Every line from the top of the records through the line containing "Left out of" should be retyped exactly; the pictures should not.

- Opening Delimiter -

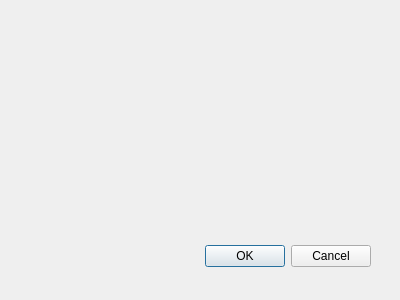
First picture: the form in restorecontextwindow.ui, repository alexballet/LO21-UTComputer, before the edit.
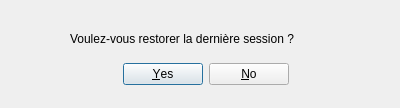
Second picture: the form after the edit.

The edit to the form file:
```diff
--- a/restorecontextwindow.ui
+++ b/restorecontextwindow.ui
@@ -9,27 +9,43 @@
     <x>0</x>
     <y>0</y>
     <width>400</width>
-    <height>300</height>
+    <height>108</height>
    </rect>
   </property>
   <property name="windowTitle">
    <string>Dialog</string>
   </property>
-  <widget name="buttonBox" class="QDialogButtonBox">
+  <widget class="QWidget" name="">
    <property name="geometry">
     <rect>
-     <x>30</x>
-     <y>240</y>
-     <width>341</width>
-     <height>32</height>
+     <x>70</x>
+     <y>20</y>
+     <width>271</width>
+     <height>65</height>
     </rect>
    </property>
-   <property name="orientation">
-    <enum>Qt::Horizontal</enum>
-   </property>
-   <property name="standardButtons">
-    <set>QDialogButtonBox::Cancel|QDialogButtonBox::Ok</set>
-   </property>
+   <layout class="QVBoxLayout" name="verticalLayout">
+    <item>
+     <widget class="QLabel" name="label">
+      <property name="text">
+       <string>Voulez-vous restorer la dernière session ?</string>
+      </property>
+     </widget>
+    </item>
+    <item>
+     <widget class="QDialogButtonBox" name="restore">
+      <property name="orientation">
+       <enum>Qt::Horizontal</enum>
+      </property>
+      <property name="standardButtons">
+       <set>QDialogButtonBox::No|QDialogButtonBox::Yes</set>
+      </property>
+      <property name="centerButtons">
+       <bool>true</bool>
+      </property>
+     </widget>
+    </item>
+   </layout>
   </widget>
  </widget>
  <pixmapfunction/>
```
Left out of the diff: 11 changed lines with no effect on the pictures.
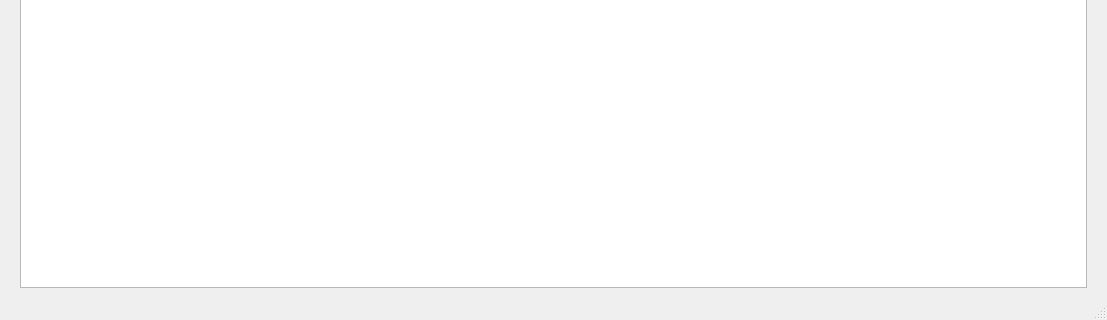
Qt form vgtracker.ui (0LTSU0/VGTracker) before a commit; both pictures show x 0 to 1107 and y 450 to 770 of the 1107 by 770 pixel window.
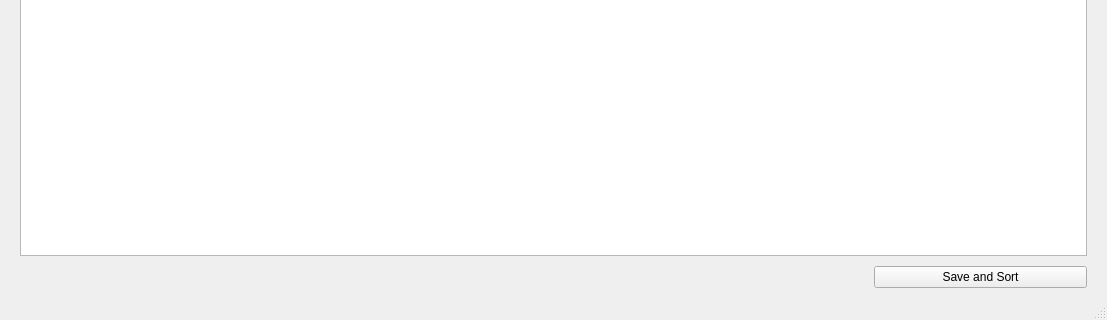
The same form after that commit.

Commit message: preparations to storing data from the table

Patch:
```diff
--- a/vgtracker.ui
+++ b/vgtracker.ui
@@ -84,7 +84,59 @@
      </layout>
     </item>
     <item>
-     <widget class="QTableWidget" name="tableWidget"/>
+     <widget class="QTableWidget" name="tableWidget">
+      <property name="styleSheet">
+       <string notr="true"/>
+      </property>
+      <property name="columnCount">
+       <number>0</number>
+      </property>
+     </widget>
+    </item>
+    <item>
+     <layout class="QHBoxLayout" name="horizontalLayout_2" stretch="4,1">
+      <property name="sizeConstraint">
+       <enum>QLayout::SetMinimumSize</enum>
+      </property>
+      <item>
+       <spacer name="horizontalSpacer_2">
+        <property name="orientation">
+         <enum>Qt::Horizontal</enum>
+        </property>
+        <property name="sizeHint" stdset="0">
+         <size>
+          <width>40</width>
+          <height>20</height>
+         </size>
+        </property>
+       </spacer>
+      </item>
+      <item>
+       <widget class="QPushButton" name="saveTable">
+        <property name="sizePolicy">
+         <sizepolicy hsizetype="Minimum" vsizetype="Fixed">
+          <horstretch>0</horstretch>
+          <verstretch>0</verstretch>
+         </sizepolicy>
+        </property>
+        <property name="minimumSize">
+         <size>
+          <width>0</width>
+          <height>0</height>
+         </size>
+        </property>
+        <property name="baseSize">
+         <size>
+          <width>0</width>
+          <height>0</height>
+         </size>
+        </property>
+        <property name="text">
+         <string>Save and Sort</string>
+        </property>
+       </widget>
+      </item>
+     </layout>
     </item>
    </layout>
   </widget>
```
The commit also changes 4 other files.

- Closing Delimiter -

* _Reply to the task_:
First picture: the form in restorecontextwindow.ui, repository alexballet/LO21-UTComputer, before the edit.
Second picture: the form after the edit.

The edit to the form file:
```diff
--- a/restorecontextwindow.ui
+++ b/restorecontextwindow.ui
@@ -9,27 +9,43 @@
     <x>0</x>
     <y>0</y>
     <width>400</width>
-    <height>300</height>
+    <height>108</height>
    </rect>
   </property>
   <property name="windowTitle">
    <string>Dialog</string>
   </property>
-  <widget name="buttonBox" class="QDialogButtonBox">
+  <widget class="QWidget" name="">
    <property name="geometry">
     <rect>
-     <x>30</x>
-     <y>240</y>
-     <width>341</width>
-     <height>32</height>
+     <x>70</x>
+     <y>20</y>
+     <width>271</width>
+     <height>65</height>
     </rect>
    </property>
-   <property name="orientation">
-    <enum>Qt::Horizontal</enum>
-   </property>
-   <property name="standardButtons">
-    <set>QDialogButtonBox::Cancel|QDialogButtonBox::Ok</set>
-   </property>
+   <layout class="QVBoxLayout" name="verticalLayout">
+    <item>
+     <widget class="QLabel" name="label">
+      <property name="text">
+       <string>Voulez-vous restorer la dernière session ?</string>
+      </property>
+     </widget>
+    </item>
+    <item>
+     <widget class="QDialogButtonBox" name="restore">
+      <property name="orientation">
+       <enum>Qt::Horizontal</enum>
+      </property>
+      <property name="standardButtons">
+       <set>QDialogButtonBox::No|QDialogButtonBox::Yes</set>
+      </property>
+      <property name="centerButtons">
+       <bool>true</bool>
+      </property>
+     </widget>
+    </item>
+   </layout>
   </widget>
  </widget>
  <pixmapfunction/>
```
Left out of the diff: 11 changed lines with no effect on the pictures.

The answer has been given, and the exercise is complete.